Learn the terminology in regards to homelessness, and soon, all aspects of the Citizens Again project such has project management, construction, and more.
The following definitions are taken from The 2019 Annual Homeless Assessment Report (AHAR) to Congress
Annual Homelessness Assessment Report (AHAR)
The AHAR is the annual report that HUD submits to the U.S. Congress. The report provides nationwide estimates of homelessness, including information on the demographic characteristics of homeless persons, service use patterns, and the capacity to house homeless persons. The report is based primarily on HMIS data.
Chronically Homeless Individual
Refers to an individual living in a place not meant for human habitation, who has a disability who has been continuously homeless for one year or more or has experienced at least four episodes of homelessness in the last three years where the combined length of time homeless on those occasions is at least 12 months.
Chronically Homeless People in Families
Refers to people in families in which the head of household has a disability and has either been continuously homeless for one year or more or has experienced at least four episodes of homelessness in the last three years where the combined length of time homeless on those occasions is at least 12 months.

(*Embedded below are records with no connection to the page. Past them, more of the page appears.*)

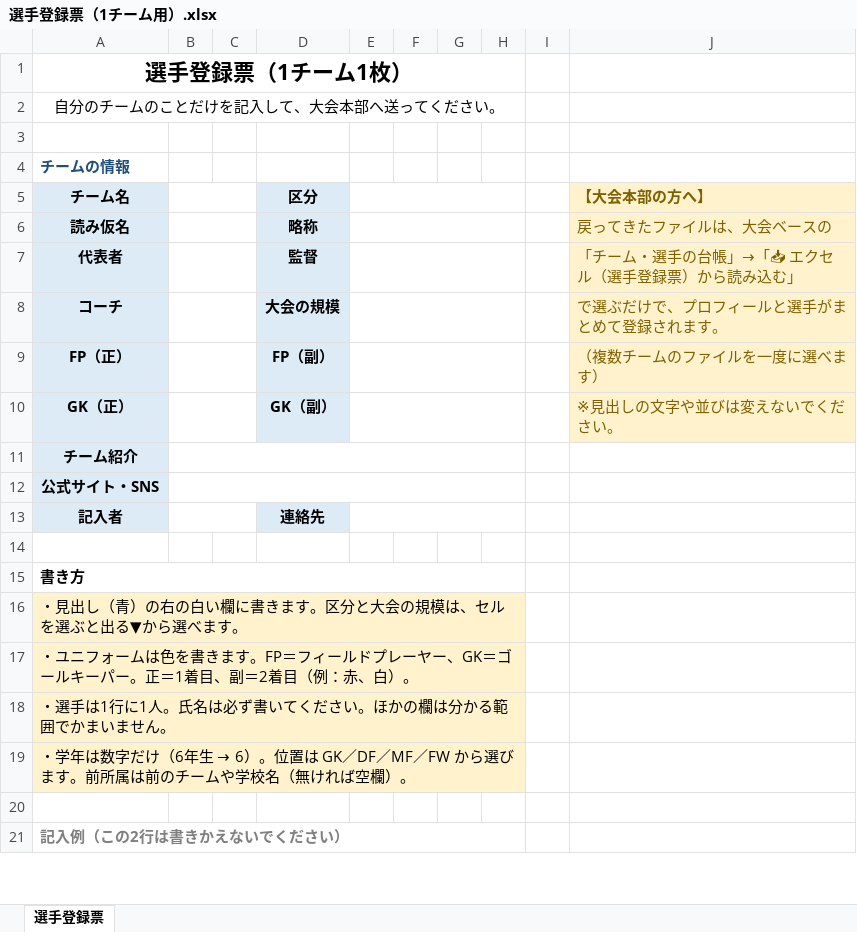
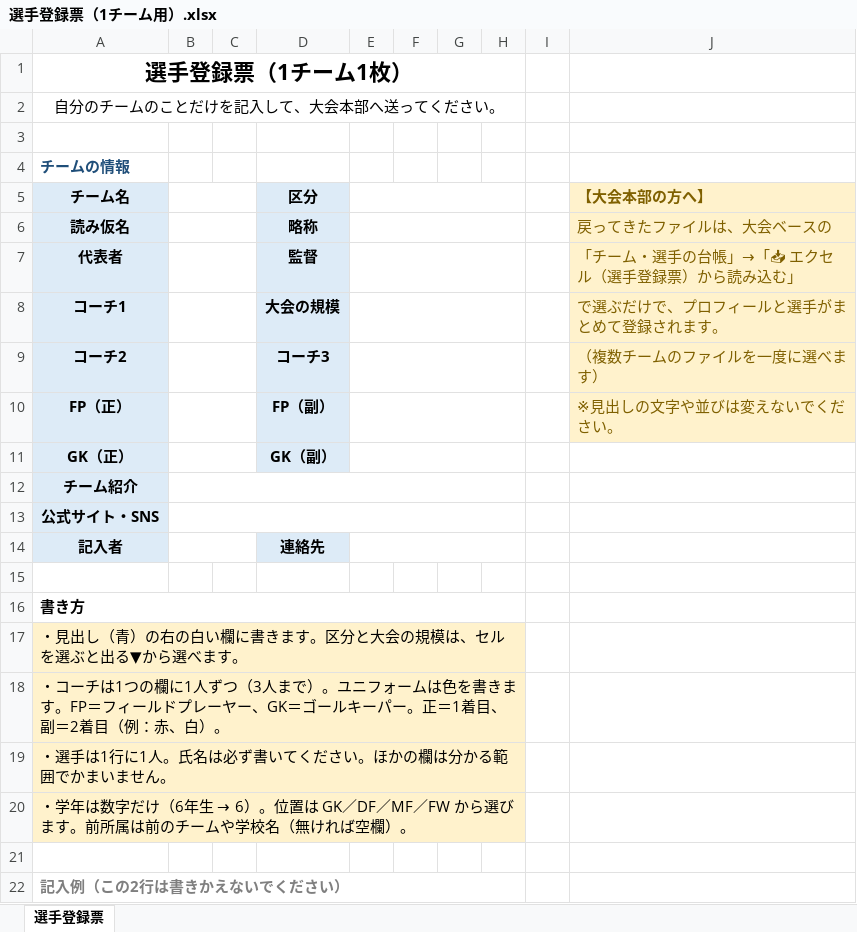
Before and after one commit to konkora780-ux/taikai-base, an Excel workbook: templates/選手登録票（1チーム用）.xlsx, sheet 選手登録票, drawn as a sheet; only a part is shown; values as stored, in another font and other column widths than the file's, no borders; addresses are those after the commit; the diff names each change by its address in the sheet, - before the commit and + after, or states it on an @@ line.

```diff
--- a/templates/選手登録票（1チーム用）.xlsx (sheet 選手登録票)
+++ b/templates/選手登録票（1チーム用）.xlsx (sheet 選手登録票)
-A8 (チーム名): コーチ
+A8 (チーム名): コーチ1
+row 9: コーチ2 |  |  | コーチ3 |  |  |  |  |  | （複数チームのファイルを一度に選べます）
-J10 (【大会本部の方へ】): （複数チームのファイルを一度に選べます）
+J10 (【大会本部の方へ】): ※見出しの文字や並びは変えないでください。
-J11 (【大会本部の方へ】): ※見出しの文字や並びは変えないでください。
+J11 (【大会本部の方へ】): (empty)
-J11 fill: #FFF2CC
+J11 fill: none
-A18 (チーム名): ・ユニフォ…
+A18 (チーム名): ・コーチは1つの欄に1人ずつ（3人まで）。ユニフォ…
```
Also changed, not shown: 5 other files.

Continuums of Care (CoC)
These are local planning bodies responsible for coordinating the full range of homelessness services in a geographic area, which may cover a city, county, metropolitan area, or an entire state.
A facility with the primary purpose of providing temporary shelter for homeless people.
Generally defined as someone living in facilities or in places not meant for human habitation, or lacks a fixed, regular, and adequate nighttime residence.
Housing First has become one of the most popular housing models for serving chronically homeless people. This approach is based on the understanding that homelessness is primarily a lack of housing and the fastest way to help a person out of homelessness is to provide that person with housing. The housing first approach focuses on providing housing as quickly as possible and subsequently providing services as needed and desired by the program participants. Housing First does not require people experiencing homelessness to address problems with drugs or alcohol, or behavioral problems. Individuals usually require paying partial rent, utilities, and services. Permanent Supportive Housing and Rapid Rehousing programs are based on the Housing First Model.
Refers to a person who is not part of a family with children during an episode of homelessness. Individuals may be homeless as single adults, unaccompanied youth, or in multiple-adult or multiple-child households.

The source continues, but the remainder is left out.